Author: Amanda Grace
Date(s) read: August 22, 2013
Genre: YA Contemporary
Source: NetGalley & Flux Books (eARC)
Smart girls aren’t supposed to do stupid things.
Madelyn Hawkins is super smart. At sixteen, she’s so gifted that she can attend college through a special program at her high school. On her first day, she meets Bennett. He’s cute, funny, and kind. He understands Madelyn and what she’s endured – and missed out on – in order to excel academically and please her parents. Now, for the first time in her life, she’s falling in love.
There’s only one problem. Bennett is Madelyn’s college professor, and he thinks she’s eighteen – because she hasn’t told him the truth.
The story of their forbidden romance is told in letters that Madelyn writes to Bennett – both a heart-searing ode to their ill-fated love and an apology.
Thank you to Flux Books & NetGalley for an eARC of this book for review!
Very rarely do I finish a book where I’m completely torn on what to say about it. Does that mean the book was so powerful?
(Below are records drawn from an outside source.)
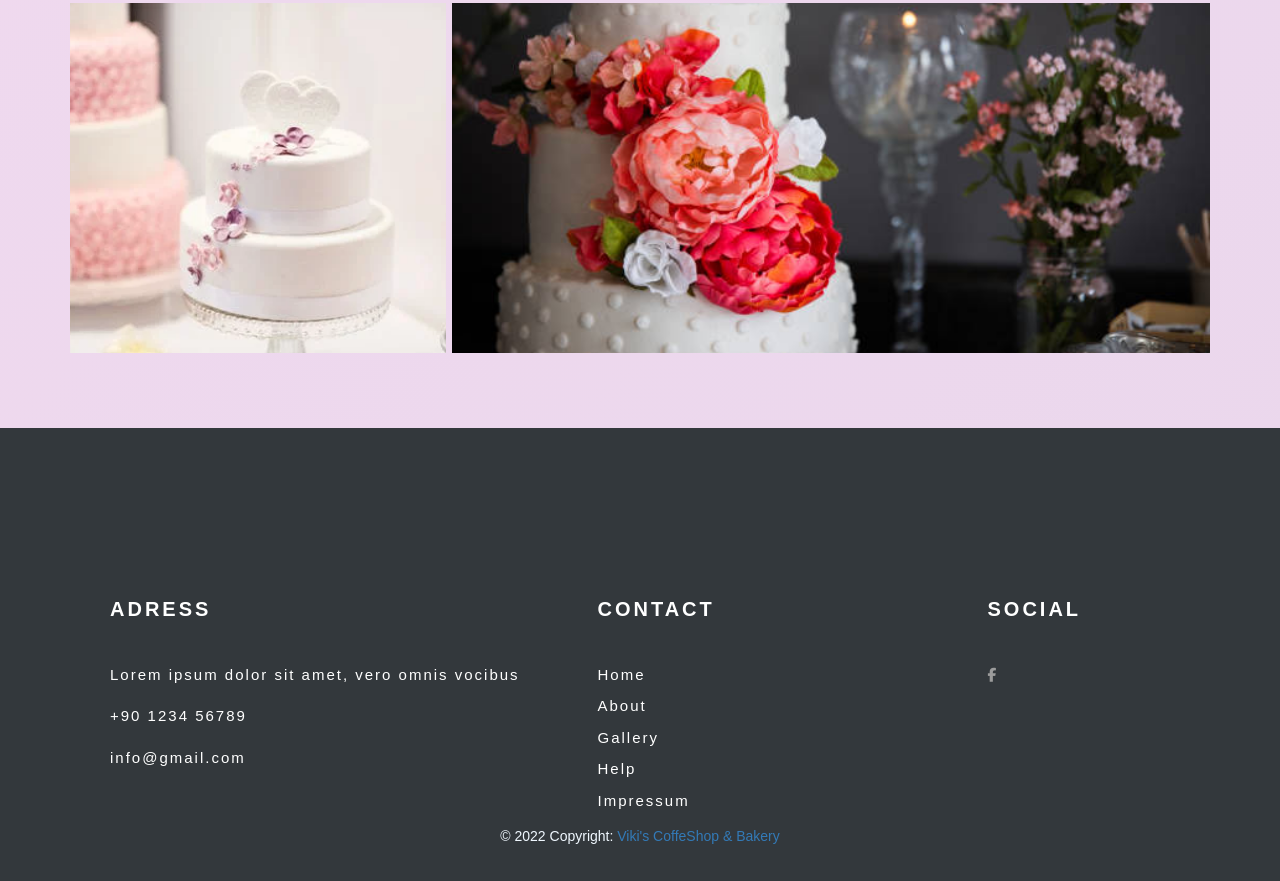
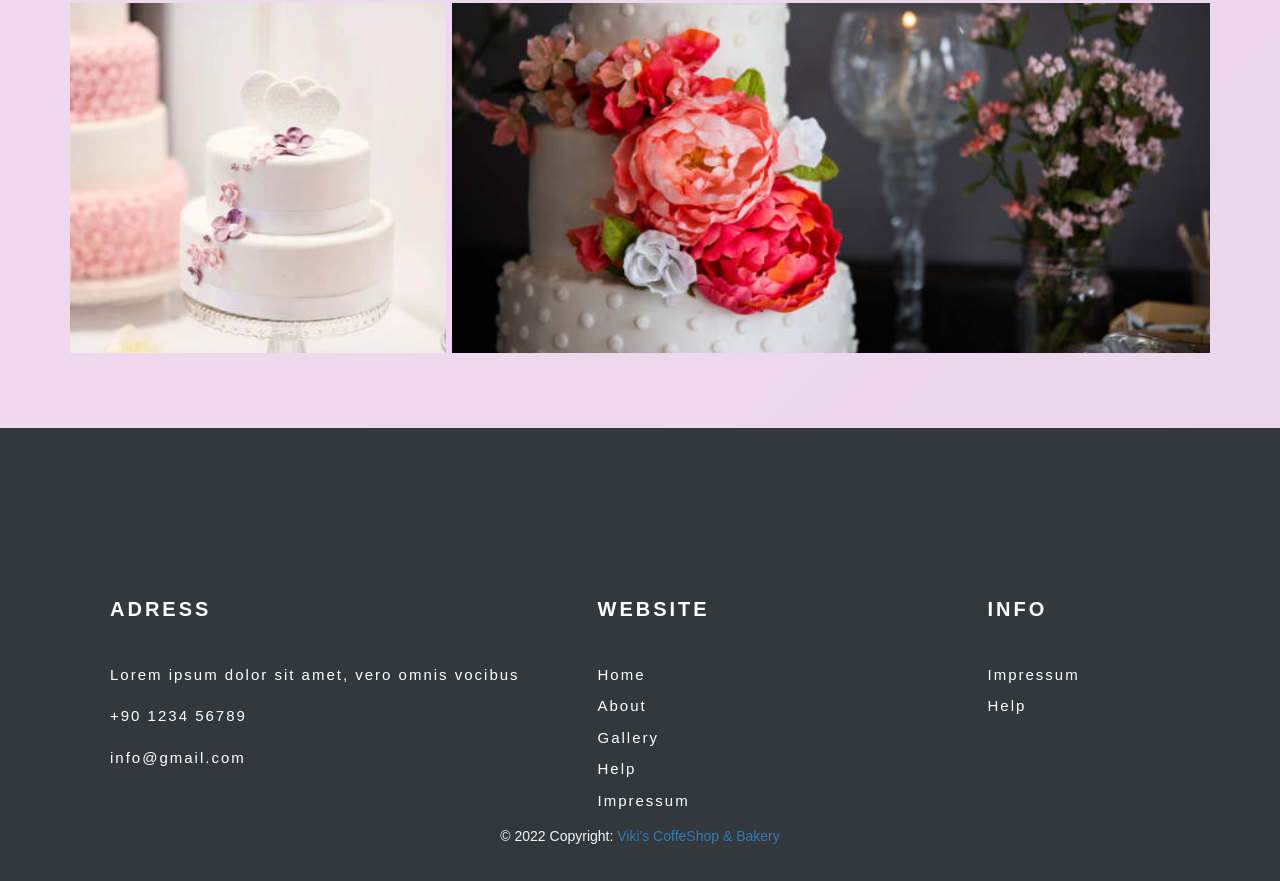
Before and after one commit to Catalin2818/FH_Webshop_Sacadat_Zelenak_Frontend, a plain HTML site: page ProductWithCart/newIndex.html in a window 1280 px wide. Shown: the part 4263-5144 px from the top of the page. Drawn offline with nearby package versions, Linux system fonts and the light colour scheme; no server answers.

Commit message:
adapt newIndex.html

```diff
--- a/ProductWithCart/newIndex.html
+++ b/ProductWithCart/newIndex.html
@@ -212,14 +212,14 @@
             <div class="thumbnail">
               <img src="../img/index.jpg" alt="">
               <p><strong>Weddingcake</strong></p>
-              <p>Yes, we make amazing Wddingcakes</p>
+              <p>Yes, we make amazing Weddingcakes</p>
             </div>
           </div>
           <div class="col-lg-3  col-md-6 col-sm-12">
             <div class="thumbnail">
               <img src="../img/index.jpg" alt="">
               <p><strong>Birthdaycake</strong></p>
-              <p>We have best birthdaycakes</p>
+              <p>We have amazing birthdaycakes</p>
             </div>
           </div>
           <div class="col-lg-3  col-md-6 col-sm-12">
@@ -233,7 +233,7 @@
             <div class="thumbnail">
               <img src="../img/index.jpg" alt="">
               <p><strong>Coffee</strong></p>
-              <p>Yes, we have the best breakfast in town</p>
+              <p>Yes, we have the best coffee in town</p>
             </div>
           </div>
       </div>
@@ -433,7 +433,7 @@
 
                     <div class="col-lg-4 col-md-4 col-sm-4 col-xs-12">
                         <ul class="contact">
-                             <span>Contact</span>
+                             <span>Website</span>
                              <li>
                                 <a href="#">Home</a>
                               </li>
@@ -455,11 +455,15 @@
                     </div>
 
                     <div class="col-lg-3 col-md-3 col-sm-4 col-xs-12">
-                        <ul class="social">
-                           <span>Social</span>
+                        <ul class="info">
+                           <span>Info</span>
                            <li>
-                                <a href="#"><i class="fa fa-facebook fa-2x"></i></a>
-                           </li>
+                            <a href="../STANDARD/impressum.html">Impressum</a>
+                         </li>
+                           <li>
+                            <a href="../STANDARD/help.html">Help</a>
+                         </li>
+
 
                          </ul>
                     </div>
--- a/ProductWithCart/plugIn-css-js/productCards.css
+++ b/ProductWithCart/plugIn-css-js/productCards.css
@@ -45,7 +45,6 @@ body{
 .text-center{
     margin-bottom: 30px;
 }
-/*style="color:rgb(76, 34, 124); margin-top: 20%; font-size: 40px; font-family:Snell Roundhand;"*/
 
 h1{
     color: white;
@@ -403,7 +402,7 @@ footer ul li{
    padding:5px 0px;
 }
 
-.adress span , .contact span , .social span{
+.adress span , .contact span , .info span{
   color: #FFF;
   font-weight: 800;
   padding-bottom: 25px;
@@ -414,7 +413,7 @@ footer ul li{
   letter-spacing: 3px;
 }
 
-.adress li p , .contact li a , .social li a{
+.adress li p , .contact li a , .info li a{
    color:#FFF;
    letter-spacing: 2px;
    text-decoration:none;
@@ -425,7 +424,7 @@ footer ul li{
    float:left;
 }
 
-.adress , .contact , .social {
+.adress , .contact , .info {
    list-style: none;
 }
 
```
Or maybe it sucked? Did I not like the characters? Or maybe they were too complex to talk about? Did I love the book? Or did I just really hate it?
Just thinking about these questions does nothing for my time with The Truth About You And Me. It was a powerful book, it was a book about something that was just wrong, it was written in a different kind of way that I wanted to hate, but that worked, and yet … I still finish it not knowing what to say.
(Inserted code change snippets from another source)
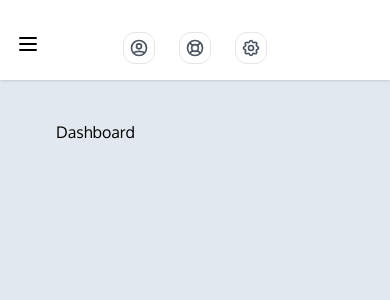
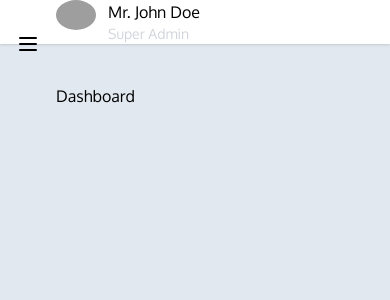
Before and after one commit to wazed-biplob/g-shop, a Next.js app: page /dashboard in a window 390 px wide. Shown: the top 300 px of the page. Built offline with nearby package versions, Linux system fonts and the light colour scheme; grey boxes are pictures that could not be loaded.

Commit message:
Preliminary UI

```diff
--- a/src/app/(withCommonLayout)/fish/[productId]/page.tsx
+++ b/src/app/(withCommonLayout)/fish/[productId]/page.tsx
@@ -2,7 +2,7 @@ import Product from "@/components/product/Product";
 import React from "react";
 
 export const generateStaticParams = async () => {
-  const res = await fetch("http://localhost:5000/api/fish");
+  const res = await fetch("https://oceans-bounty-server.vercel.app/api/fish");
   const data = await res.json();
   return data?.data
     ?.slice(0, 3)
@@ -11,14 +11,14 @@ export const generateStaticParams = async () => {
 
 const SingleProductPage = async ({ params }: any) => {
   const res = await fetch(
-    `http://localhost:5000/api/fish/${params?.productId}`,
+    `https://oceans-bounty-server.vercel.app/api/fish/${params?.productId}`,
     { cache: "no-store" }
   );
   const data = await res.json();
 
   return (
     <>
-      <Product product={data} />
+      <Product product={data?.data[0]} />
     </>
   );
 };
--- a/src/app/(withCommonLayout)/fish/page.tsx
+++ b/src/app/(withCommonLayout)/fish/page.tsx
@@ -2,7 +2,7 @@ import MostPopularProductCard from "@/components/homepage/MostPopularProductCard
 import React from "react";
 
 const AllProductPage = async () => {
-  const res = await fetch("http://localhost:5000/api/fish", {
+  const res = await fetch("https://oceans-bounty-server.vercel.app/api/fish", {
     cache: "no-store",
   });
   const data = await res.json();
@@ -17,7 +17,7 @@ const AllProductPage = async () => {
           </div>
           <div className="col-span-6 sm:col-span-8 grid grid-cols-3 gap-x-2">
             {data?.data?.map((fish: any) => (
-              <MostPopularProductCard key={fish.id} fish={fish} />
+              <MostPopularProductCard key={fish?.id} fish={fish} />
             ))}
           </div>
         </div>
--- a/src/app/(withCommonLayout)/flash-sale/page.tsx
+++ b/src/app/(withCommonLayout)/flash-sale/page.tsx
@@ -1,9 +1,12 @@
 import FlashSaleCard from "@/components/homepage/FlashSaleCard";
 
 const FlashSalePage = async () => {
-  const res = await fetch("http://localhost:5000/api/flash-sale", {
-    cache: "no-store",
-  });
+  const res = await fetch(
+    "https://oceans-bounty-server.vercel.app/api/flash-sale",
+    {
+      cache: "no-store",
+    }
+  );
   const data = await res.json();
   return (
     <div className="w-[98%] mx-auto flex flex-col justify-center">
--- a/src/app/(withCommonLayout)/page.tsx
+++ b/src/app/(withCommonLayout)/page.tsx
@@ -4,7 +4,9 @@ import MostPopularProducts from "@/components/homepage/sections/MostPopularProdu
 import TopCategories from "@/components/homepage/sections/TopCategories";
 import FlashSale from "@/components/homepage/sections/FlashSaleSection";
 export default async function Home() {
-  const res = await fetch("https://g-shop-server.vercel.app/api/category");
+  const res = await fetch(
+    "https://oceans-bounty-server.vercel.app/api/category"
+  );
   const data = await res.json();
   return (
     <>
--- a/src/app/(withDashboard)/dashboard/all-products/page.tsx
+++ b/src/app/(withDashboard)/dashboard/all-products/page.tsx
@@ -2,7 +2,8 @@ import Image from "next/image";
 import React from "react";
 
 const AllProductsPage = async () => {
-  const res = await fetch("http://localhost:5000/api/fish");
+  const res = await fetch("https://oceans-bounty-server.vercel.app/api/fish");
+
   const data = await res.json();
   return (
     <div>
--- a/src/app/(withDashboard)/dashboard/layout.tsx
+++ b/src/app/(withDashboard)/dashboard/layout.tsx
@@ -1,3 +1,4 @@
+import Image from "next/image";
 import Link from "next/link";
 import { AiFillDatabase } from "react-icons/ai";
 
@@ -30,7 +31,7 @@ const DashBoardLayout = ({ children }: any) => {
             aria-label="Sidebar Navigation"
             className="peer-checked:w-64 left-0 z-10 flex h-screen w-0 flex-col overflow-hidden bg-gray-700 text-white transition-all md:h-screen md:w-64 lg:w-72"
           >
-            <div className="bg-slate-800 pl-10 pb-3">
+            <div className="bg-slate-800 pl-10 pb-[17px]">
               <Link href={"/"}>
                 <span className="text-blue-300 font-bold text-[40px]">
                   Ocean
@@ -76,95 +77,35 @@ const DashBoardLayout = ({ children }: any) => {
                 </li>
               </Link>
             </ul>
-
-            <div className="my-6 mt-auto ml-10 flex cursor-pointer">
-              <div>
-                <img
-                  className="h-12 w-12 rounded-full"
-                  src="https://images.unsplash.com/photo-1550525811-e5869dd03032?ixlib=rb-1.2.1&auto=format&fit=facearea&facepad=2&w=256&h=256&q=80"
-                />
-              </div>
-              <div className="ml-3">
-                <p className="font-medium">Diana Reeves</p>
-                <p className="text-sm text-gray-300">Kyiv, Ukraine</p>
-              </div>
-            </div>
           </nav>
         </aside>
 
         <div className="flex h-full w-full flex-col">
-          <header className="relative flex flex-col items-center bg-white px-4 py-4 shadow sm:flex-row md:h-20">
+          <header className="relative flex flex-col items-center bg-white px-4 shadow sm:flex-row md:h-20">
             <div className="flex w-full flex-col justify-between overflow-hidden transition-all sm:max-h-full sm:flex-row sm:items-center">
               <div className="relative ml-10 flex items-center justify-between rounded-md sm:ml-auto"></div>
-
-              <ul className="mx-auto mt-4 flex space-x-6 sm:mx-5 sm:mt-0">
-                <li className="">
-                  <button className="flex h-8 w-8 items-center justify-center rounded-xl border text-gray-600 hover:text-black hover:shadow">
-                    <svg
-                      xmlns="http://www.w3.org/2000/svg"
-                      className="h-5 w-5"
-                      fill="none"
-                      viewBox="0 0 24 24"
-                      stroke="currentColor"
-                      stroke-width="2"
-                    >
-                      <path
-                        stroke-linecap="round"
-                        stroke-linejoin="round"
-                        d="M5.121 17.804A13.937 13.937 0 0112 16c2.5 0 4.847.655 6.879 1.804M15 10a3 3 0 11-6 0 3 3 0 016 0zm6 2a9 9 0 11-18 0 9 9 0 0118 0z"
-                      />
-                    </svg>
-                  </button>
-                </li>
-                <li className="">
-                  <button className="flex h-8 w-8 items-center justify-center rounded-xl border text-gray-600 hover:text-black hover:shadow">
-                    <svg
-                      xmlns="http://www.w3.org/2000/svg"
-                      className="h-5 w-5"
-                      fill="none"
-                      viewBox="0 0 24 24"
-                      stroke="currentColor"
-                      stroke-width="2"
-                    >
-                      <path
-                        stroke-linecap="round"
-                        stroke-linejoin="round"
-                        d="M18.364 5.636l-3.536 3.536m0 5.656l3.536 3.536M9.172 9.172L5.636 5.636m3.536 9.192l-3.536 3.536M21 12a9 9 0 11-18 0 9 9 0 0118 0zm-5 0a4 4 0 11-8 0 4 4 0 018 0z"
-                      />
-                    </svg>
-                  </button>
-                </li>
-                <li className="">
-                  <button className="flex h-8 w-8 items-center justify-center rounded-xl border text-gray-600 hover:text-black hover:shadow">
-                    <svg
-                      xmlns="http://www.w3.org/2000/svg"
-                      className="h-5 w-5"
-                      fill="none"
-                      viewBox="0 0 24 24"
-                      stroke="currentColor"
-                      stroke-width="2"
-                    >
-                      <path
-                        stroke-linecap="round"
-                        stroke-linejoin="round"
-                        d="M10.325 4.317c.426-1.756 2.924-1.756 3.35 0a1.724 1.724 0 002.573 1.066c1.543-.94 3.31.826 2.37 2.37a1.724 1.724 0 001.065 2.572c1.756.426 1.756 2.924 0 3.35a1.724 1.724 0 00-1.066 2.573c.94 1.543-.826 3.31-2.37 2.37a1.724 1.724 0 00-2.572 1.065c-.426 1.756-2.924 1.756-3.35 0a1.724 1.724 0 00-2.573-1.066c-1.543.94-3.31-.826-2.37-2.37a1.724 1.724 0 00-1.065-2.572c-1.756-.426-1.756-2.924 0-3.35a1.724 1.724 0 001.066-2.573c-.94-1.543.826-3.31 2.37-2.37.996.608 2.296.07 2.572-1.065z"
-                      />
-                      <path
-                        stroke-linecap="round"
-                        stroke-linejoin="round"
-                        d="M15 12a3 3 0 11-6 0 3 3 0 016 0z"
-                      />
-                    </svg>
-                  </button>
-                </li>
-              </ul>
+              <div className="mt-auto ml-10 flex cursor-pointer">
+                <div>
+                  <Image
+                    width={40}
+                    height={40}
+                    style={{ borderRadius: "100%" }}
+                    src="https://i.ibb.co/hchmyy2/i-2.jpg"
+                    alt="profile-picture"
+                  />
+                </div>
+                <div className="ml-3">
+                  <p className="font-medium">Mr. John Doe</p>
+                  <p className="text-sm text-gray-300">Super Admin</p>
+                </div>
+              </div>
             </div>
           </header>
 
           <div className="h-full overflow-hidden pl-10">
             <main
               id="dashboard-main"
-              className="h-[calc(100vh-10rem)] overflow-auto px-4 py-10"
+              className="h-[calc(100vh-2rem)] overflow-auto px-4 py-10"
             >
               <div>{children}</div>
             </main>
--- a/src/components/homepage/sections/FlashSaleSection.tsx
+++ b/src/components/homepage/sections/FlashSaleSection.tsx
@@ -1,7 +1,14 @@
 import Button from "@/components/shared/Button";
 import FlashSaleCard from "../FlashSaleCard";
 const FlashSale = async () => {
-  const res = await fetch("https://g-shop-server.vercel.app/api/category");
+  const res = await fetch(
+    "https://oceans-bounty-server.vercel.app/api/flash-sale",
+    {
+      next: {
+        revalidate: 30,
+      },
+    }
+  );
   const data = await res.json();
 
   return (
--- a/src/components/homepage/sections/TopCategories.tsx
+++ b/src/components/homepage/sections/TopCategories.tsx
@@ -4,7 +4,9 @@ import styles from "./style.module.css";
 import Button from "@/components/shared/Button";
 
 const TopCategories = async () => {
-  const res = await fetch("http://localhost:5000/api/categories");
+  const res = await fetch(
+    "https://oceans-bounty-server.vercel.app/api/categories"
+  );
   const data = await res.json();
   return (
     <div className="my-[100px] mt-[170px] w-[90%] mx-auto border">
```
Also changed, not shown: src/components/product/Product.tsx (+5 -5 lines).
The subject matter of the story was intense. Basically, it’s about two people getting together at the wrong time, which can have major legal consequences. It’s a story that leaves you questioning who was in the right and who was in the wrong. I did enjoy reading the story, but it felt almost wrong to enjoy a story like this.
It was written quite different from what I’m used to, the entire story being written in letter form. At first, I thought it was going to be annoying, with no chapter breaks (I read the ARC, so if there are chapter breaks in the finished copy, then there you go), but I got used to it. It really pulled me more into the story this way, having no breaks. At times I didn’t want to stop reading, but to keep going and going to find out what was going to happen.
I guess in the end, the story was very well written, it was very powerful and hard to read at times, and it made me really think at the end. This is a book that people are either going to love, or going to hate, but if it gets people talking, that’s the important thing, right? This is a heartbreaking story, completely out of the realm of most YA books.